* [WHAT TO WORK ON] Check every line of the records below for the string "extends" and copy the ones that have it.

* [RECORDS SHOWN]
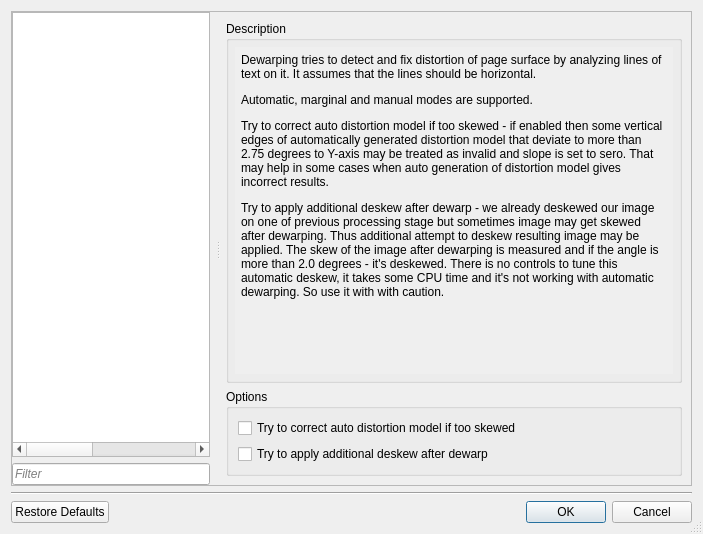
Old version of the form src/app/ui/SettingsDialog.ui in the repository ImageProcessing-ElectronicPublications/scantailor-deviant.
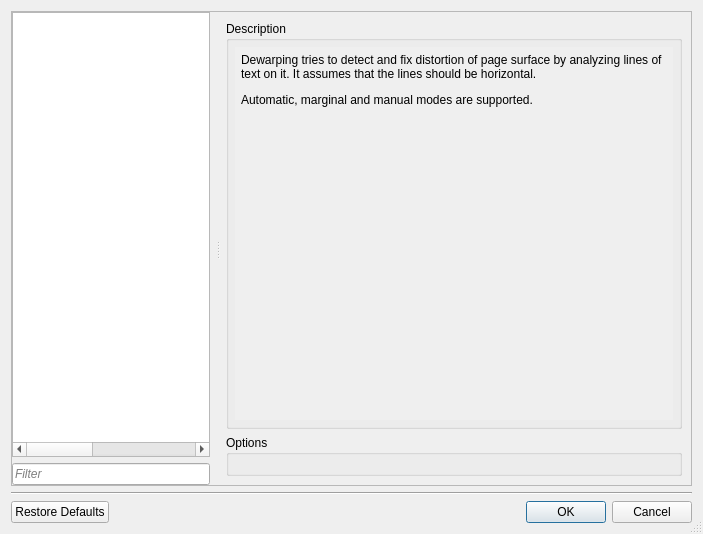
New version of the form. The open tabs and pages were chosen to show the change. Icons and pictures are not drawn. Custom widgets are drawn as their Qt base class.

Commit message: Remove STU dewarp code

Diff of the .ui file:
```diff
--- a/src/app/ui/SettingsDialog.ui
+++ b/src/app/ui/SettingsDialog.ui
@@ -4081,8 +4081,8 @@
                <rect>
                 <x>0</x>
                 <y>0</y>
-                <width>419</width>
-                <height>308</height>
+                <width>396</width>
+                <height>372</height>
                </rect>
               </property>
               <layout class="QVBoxLayout" name="verticalLayout_92">
@@ -4101,7 +4101,7 @@
                <item>
                 <widget class="QLabel" name="lblDewarpingDescr">
                  <property name="text">
-                  <string>&lt;html&gt;&lt;head/&gt;&lt;body&gt;&lt;p&gt;Dewarping tries to detect and fix distortion of page surface by analyzing lines of text on it. It assumes that the lines should be horizontal.&lt;/p&gt;&lt;p&gt;Automatic, marginal and manual modes are supported.&lt;/p&gt;&lt;p&gt;Try to correct auto distortion model if too skewed - if enabled then some vertical edges of automatically generated distortion model that deviate to more than 2.75 degrees to Y-axis may be treated as invalid and slope is set to sero. That may help in some cases when auto generation of distortion model gives incorrect results.&lt;/p&gt;&lt;p&gt;Try to apply additional deskew after dewarp - we already deskewed our image on one of previous processing stage but sometimes image may get skewed after dewarping. Thus additional attempt to deskew resulting image may be applied. The skew of the image after dewarping is measured and if the angle is more than 2.0 degrees - it's deskewed. There is no controls to tune this automatic deskew, it takes some CPU time and it's not working with automatic dewarping. So use it with &lt;a name=&quot;result_box&quot;/&gt;with caution.&lt;/p&gt;&lt;/body&gt;&lt;/html&gt;</string>
+                  <string>&lt;html&gt;&lt;head/&gt;&lt;body&gt;&lt;p&gt;Dewarping tries to detect and fix distortion of page surface by analyzing lines of text on it. It assumes that the lines should be horizontal.&lt;/p&gt;&lt;p&gt;Automatic, marginal and manual modes are supported.&lt;/p&gt;&lt;/body&gt;&lt;/html&gt;</string>
                  </property>
                  <property name="alignment">
                   <set>Qt::AlignLeading|Qt::AlignLeft|Qt::AlignTop</set>
@@ -4126,22 +4126,7 @@
           <property name="title">
            <string>Options</string>
           </property>
-          <layout class="QFormLayout" name="formLayout_17">
-           <item row="0" column="0">
-            <widget class="QCheckBox" name="cbTryVertHalfCorrection">
-             <property name="text">
-              <string>Try to correct auto distortion model if too skewed</string>
-             </property>
-            </widget>
-           </item>
-           <item row="1" column="0">
-            <widget class="QCheckBox" name="cbTryDeskewAfterDewarp">
-             <property name="text">
-              <string>Try to apply additional deskew after dewarp</string>
-             </property>
-            </widget>
-           </item>
-          </layout>
+          <layout class="QFormLayout" name="formLayout_17"/>
          </widget>
         </item>
        </layout>
```
Left out of the diff: 78 changed lines with no effect on the pictures. Lines whose indentation alone changed are shown as unchanged. The commit also changes 56 other files.
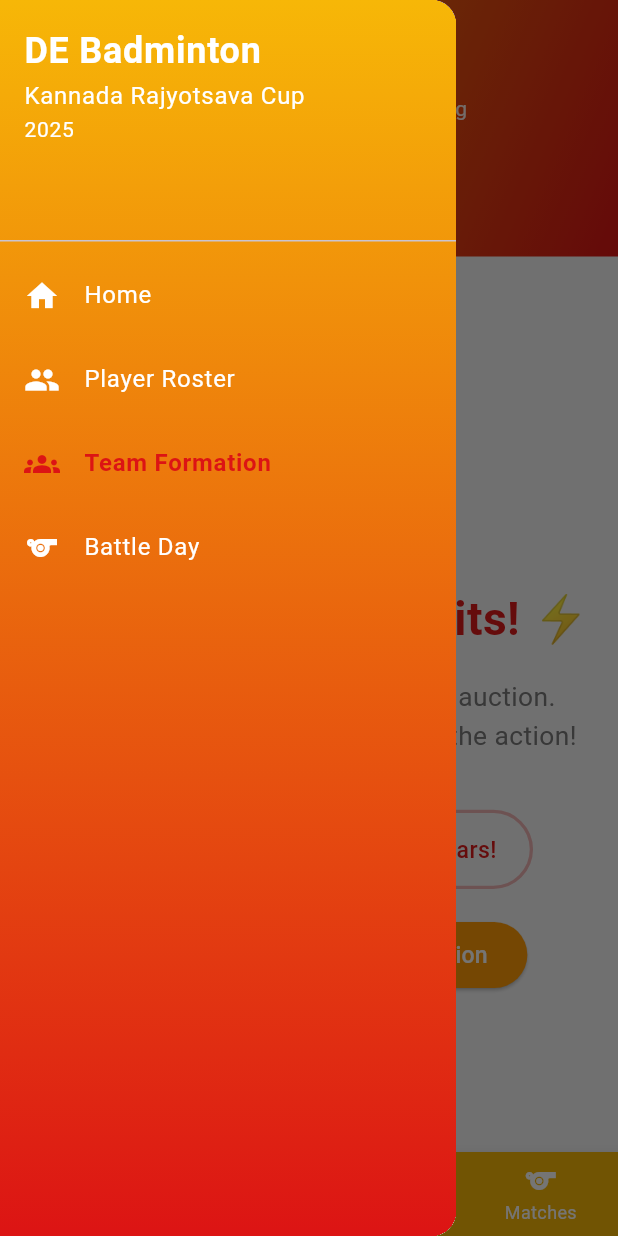
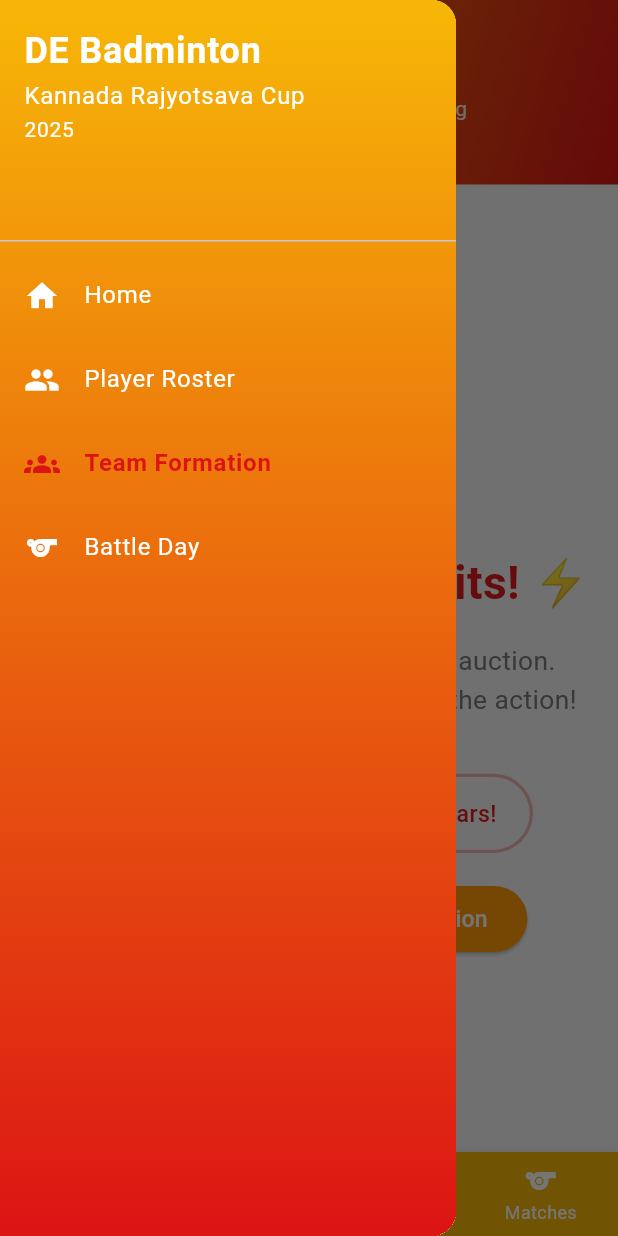
Before and after one commit to vrsimha-sys/DEKannadaRajyotsava2025, a Flutter app: the screen it shows after launch, item 3 of the bottom bar chosen, with the side drawer open, on a phone screen of 412 x 824 dp. Run offline on Flutter 3.47's test engine with Material 3 defaults, Android fonts, the phone set to English and light mode, and no system bars; network calls fail.

Commit message:
Add debugging for blank page issue
- Added console logging to track FutureBuilder states
- Improved error handling with detailed error display
- Fixed Positioned widget layout issue in header
- Added comprehensive fallback UI for error cases

```diff
--- a/flutter_web/lib/pages/team_formation_page.dart
+++ b/flutter_web/lib/pages/team_formation_page.dart
@@ -56,6 +56,8 @@ class _TeamFormationPageState extends State<TeamFormationPage>
   Widget build(BuildContext context) {
     final screenWidth = MediaQuery.of(context).size.width;
     final isDesktop = screenWidth > 800;
+
+    print('TeamFormationPage: Build method called, isDesktop: $isDesktop');
 
     return Scaffold(
       backgroundColor: Colors.grey[100],
@@ -77,6 +79,8 @@ class _TeamFormationPageState extends State<TeamFormationPage>
             ),
             child: Column(
               children: [
+                Stack(
+                  children: [
                     Column(
                       crossAxisAlignment: CrossAxisAlignment.center,
                       children: [
@@ -112,10 +116,11 @@ class _TeamFormationPageState extends State<TeamFormationPage>
                     ),
                     // Add refresh button
                     Positioned(
-                  top: 16,
-                  right: 16,
+                      top: 0,
+                      right: 0,
                       child: IconButton(
                         onPressed: () {
+                          print('TeamFormationPage: Refresh button pressed');
                           setState(() {
                             // This will trigger a rebuild and re-fetch the data
                           });
@@ -130,6 +135,8 @@ class _TeamFormationPageState extends State<TeamFormationPage>
                     ),
                   ],
                 ),
+              ],
+            ),
           ),
 
           // Content Area - Conditional based on data availability
@@ -137,6 +144,13 @@ class _TeamFormationPageState extends State<TeamFormationPage>
             child: FutureBuilder<List<Map<String, dynamic>>>(
               future: _getTeams(),
               builder: (context, snapshot) {
+                print('TeamFormationPage: FutureBuilder state: ${snapshot.connectionState}');
+                print('TeamFormationPage: Has data: ${snapshot.hasData}');
+                print('TeamFormationPage: Has error: ${snapshot.hasError}');
+                if (snapshot.hasError) {
+                  print('TeamFormationPage: Error: ${snapshot.error}');
+                }
+
                 if (snapshot.connectionState == ConnectionState.waiting) {
                   return const Center(
                     child: CircularProgressIndicator(
@@ -145,8 +159,51 @@ class _TeamFormationPageState extends State<TeamFormationPage>
                   );
                 }
 
+                if (snapshot.hasError) {
+                  return Center(
+                    child: Column(
+                      mainAxisAlignment: MainAxisAlignment.center,
+                      children: [
+                        Icon(
+                          Icons.error_outline,
+                          size: 64,
+                          color: Colors.red[400],
+                        ),
+                        const SizedBox(height: 16),
+                        Text(
+                          'Error loading data',
+                          style: TextStyle(
+                            fontSize: 18,
+                            fontWeight: FontWeight.bold,
+                            color: Colors.red[600],
+                          ),
+                        ),
+                        const SizedBox(height: 8),
+                        Text(
+                          '${snapshot.error}',
+                          style: TextStyle(
+                            fontSize: 14,
+                            color: Colors.grey[600],
+                          ),
+                          textAlign: TextAlign.center,
+                        ),
+                        const SizedBox(height: 16),
+                        ElevatedButton(
+                          onPressed: () {
+                            setState(() {
+                              // Retry
+                            });
+                          },
+                          child: const Text('Retry'),
+                        ),
+                      ],
+                    ),
+                  );
+                }
+
                 // Check if there is data available
                 bool hasData = snapshot.hasData && snapshot.data!.isNotEmpty;
+                print('TeamFormationPage: hasData: $hasData');
 
                 if (!hasData) {
                   // Show only "Auction Day Awaits" widget when no data
```
Lines whose indentation alone changed are shown as unchanged.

* [OUTPUT BELOW]
@@ -56,6 +56,8 @@ class _TeamFormationPageState extends State<TeamFormationPage>
@@ -77,6 +79,8 @@ class _TeamFormationPageState extends State<TeamFormationPage>
@@ -112,10 +116,11 @@ class _TeamFormationPageState extends State<TeamFormationPage>
@@ -130,6 +135,8 @@ class _TeamFormationPageState extends State<TeamFormationPage>
@@ -137,6 +144,13 @@ class _TeamFormationPageState extends State<TeamFormationPage>
@@ -145,8 +159,51 @@ class _TeamFormationPageState extends State<TeamFormationPage>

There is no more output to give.